A retrospective study was published in 2009 by Madan et al.69 A specially formulated preparation of tacrolimus 0.3% in clobetasol propionate 0.05% ointment was compared with either 0.1% tacrolimus or clobetasol propionate 0.05% as monotherapy in 18 patients with cutaneous lupus erythematosus, which seemed to be more effective. This is in accordance with experimental evidence that combination of corticosteroids with calcineurin inhibitors can achieve superior therapeutic efficacy and stronger inhibition of T-cell proliferation compared with monotherapy.70
Cutaneous lesions in lupus erythematosus may prove very resistant to classical systemic and topical agents. These lesions usually appear in visible areas resulting in significant psychological effects. Therapy is often unsatisfactory because of recalcitrant disease or serious side effects from corticosteroids.
Over the last two decades, tacrolimus and the newer calcineurin inhibitor pimecrolimus have emerged as effective immunosuppressive and anti-inflammatory agents. The experience in atopic dermatitis showed that they are very effective and safe, especially in children and for facial lesions where only weak topical steroids can be used. These ointments are expensive, but a cost-effectiveness analysis showed that in the long term the cost is similar for tacrolimus and high-potency corticosteroids.71 They are not systemically absorbed, even when large areas of skin are affected, and their adverse reactions usually subside with continuation of treatment. Their use must be combined with sun protection because most of the cutaneous lesions in lupus are photosensitive.
The usual effective treatment is application of the cream twice daily for at least four weeks, during which time improvement of symptoms is expected. Skin lesions in SLE can improve significantly in most patients, but this is less likely in patients with discoid lupus or SCLE. The response to treatment is partial in these particular types of cutaneous lupus and prolonged therapy may be needed, reflecting the chronicity and unresponsiveness of these lesions.72 Nevertheless, 50%–60% of patients report a partial or good response, an encouraging result if we consider that these cutaneous lesions are usually resistant to systemic or other topical agents. Recent studies have shown that combination of calcineurin inhibitors with steroids is more effective than monotherapy, suggesting that this should be considered for very resistant lesions.

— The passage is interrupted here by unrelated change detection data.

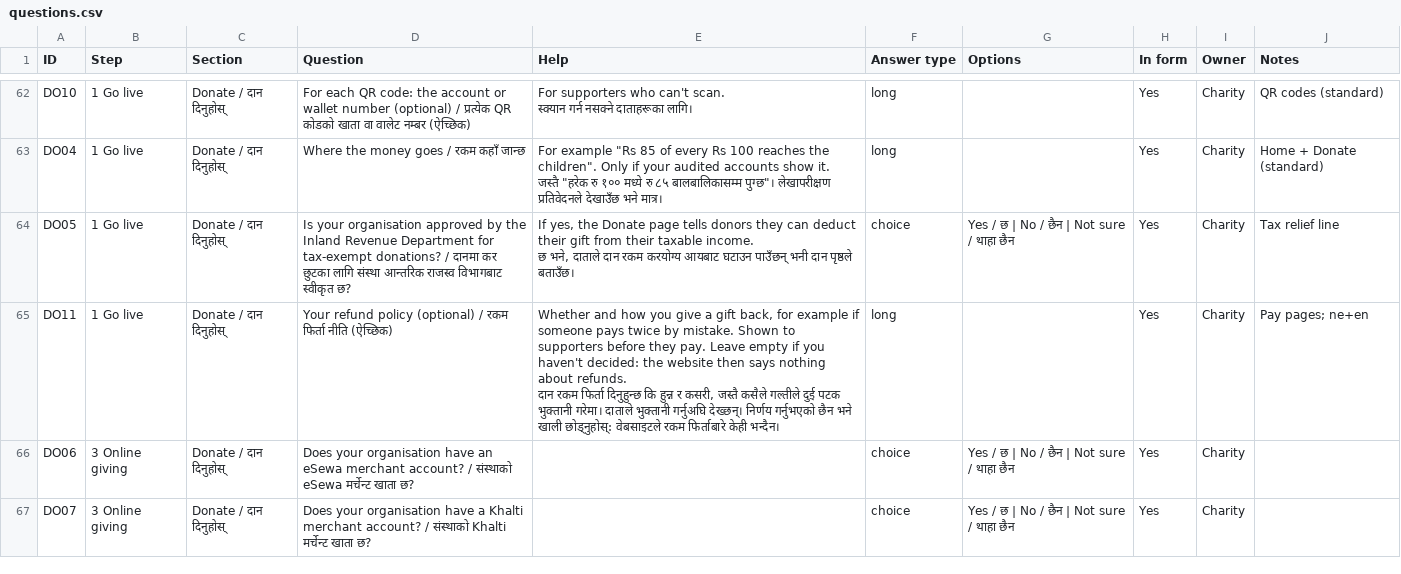
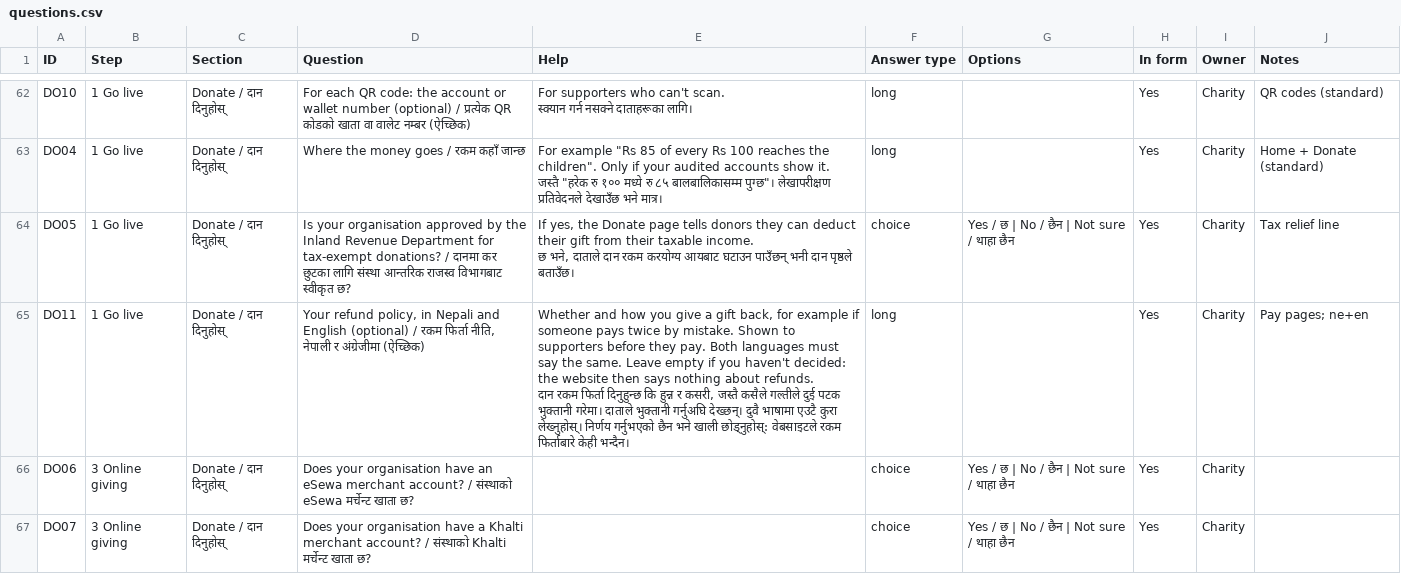
Before and after one commit to dipbazz/charity-wagtail-CMS, a CSV file: onboarding/questions.csv, drawn as a sheet; only a part is shown, gaps mark what is left out.

```diff
--- a/onboarding/questions.csv
+++ b/onboarding/questions.csv
@@ -91,4 +91,4 @@ DO05,1 Go live,Donate / दान दिनुहोस्,Is your organisation
 छ भने, दाताले दान रकम करयोग्य आयबाट घटाउन पाउँछन् भनी दान पृष्ठले बताउँछ।",choice,Yes / छ | No / छैन | Not sure / थाहा छैन,Yes,Charity,Tax relief line
-DO11,1 Go live,Donate / दान दिनुहोस्,Your refund policy (optional) / रकम फिर्ता नीति (ऐच्छिक),"Whether and how you give a gift back, for example if someone pays twice by mistake. Shown to supporters before they pay. Leave empty if you haven't decided: the website then says nothing about refunds.
-दान रकम फिर्ता दिनुहुन्छ कि हुन्न र कसरी, जस्तै कसैले गल्तीले दुई पटक भुक्तानी गरेमा। दाताले भुक्तानी गर्नुअघि देख्छन्। निर्णय गर्नुभएको छैन भने खाली छोड्नुहोस्: वेबसाइटले रकम फिर्ताबारे केही भन्दैन।",long,,Yes,Charity,Pay pages; ne+en
+DO11,1 Go live,Donate / दान दिनुहोस्,"Your refund policy, in Nepali and English (optional) / रकम फिर्ता नीति, नेपाली र अंग्रेजीमा (ऐच्छिक)","Whether and how you give a gift back, for example if someone pays twice by mistake. Shown to supporters before they pay. Both languages must say the same. Leave empty if you haven't decided: the website then says nothing about refunds.
+दान रकम फिर्ता दिनुहुन्छ कि हुन्न र कसरी, जस्तै कसैले गल्तीले दुई पटक भुक्तानी गरेमा। दाताले भुक्तानी गर्नुअघि देख्छन्। दुवै भाषामा एउटै कुरा लेख्नुहोस्। निर्णय गर्नुभएको छैन भने खाली छोड्नुहोस्: वेबसाइटले रकम फिर्ताबारे केही भन्दैन।",long,,Yes,Charity,Pay pages; ne+en
 DO06,3 Online giving,Donate / दान दिनुहोस्,Does your organisation have an eSewa merchant account? / संस्थाको eSewa मर्चेन्ट खाता छ?,,choice,Yes / छ | No / छैन | Not sure / थाहा छैन,Yes,Charity,
```
Also changed, not shown: 8 other files.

Most of the publications are case reports with small numbers of patients. The only randomized, double-blind study showed calcineurin inhibitors and steroids had similar efficacy but without serious side effects, reflecting the necessity for more prospective trials with larger numbers of patients. The warning issued by the FDA regarding the possible low risk of cancer should be considered by the prescribing physician, especially as these agents remain off-label for use in lupus. A further consideration is the increased risk of lymphoma that is associated with having SLE,73 and so treatment should be limited to short periods of time. In conclusion, the data in the literature taken together suggest that topical calcineurin inhibitors can be considered to be a relatively safe and attractive alternative treatment for resistant cutaneous lesions in lupus erythematosus.
The authors report no conflict of interest in this work.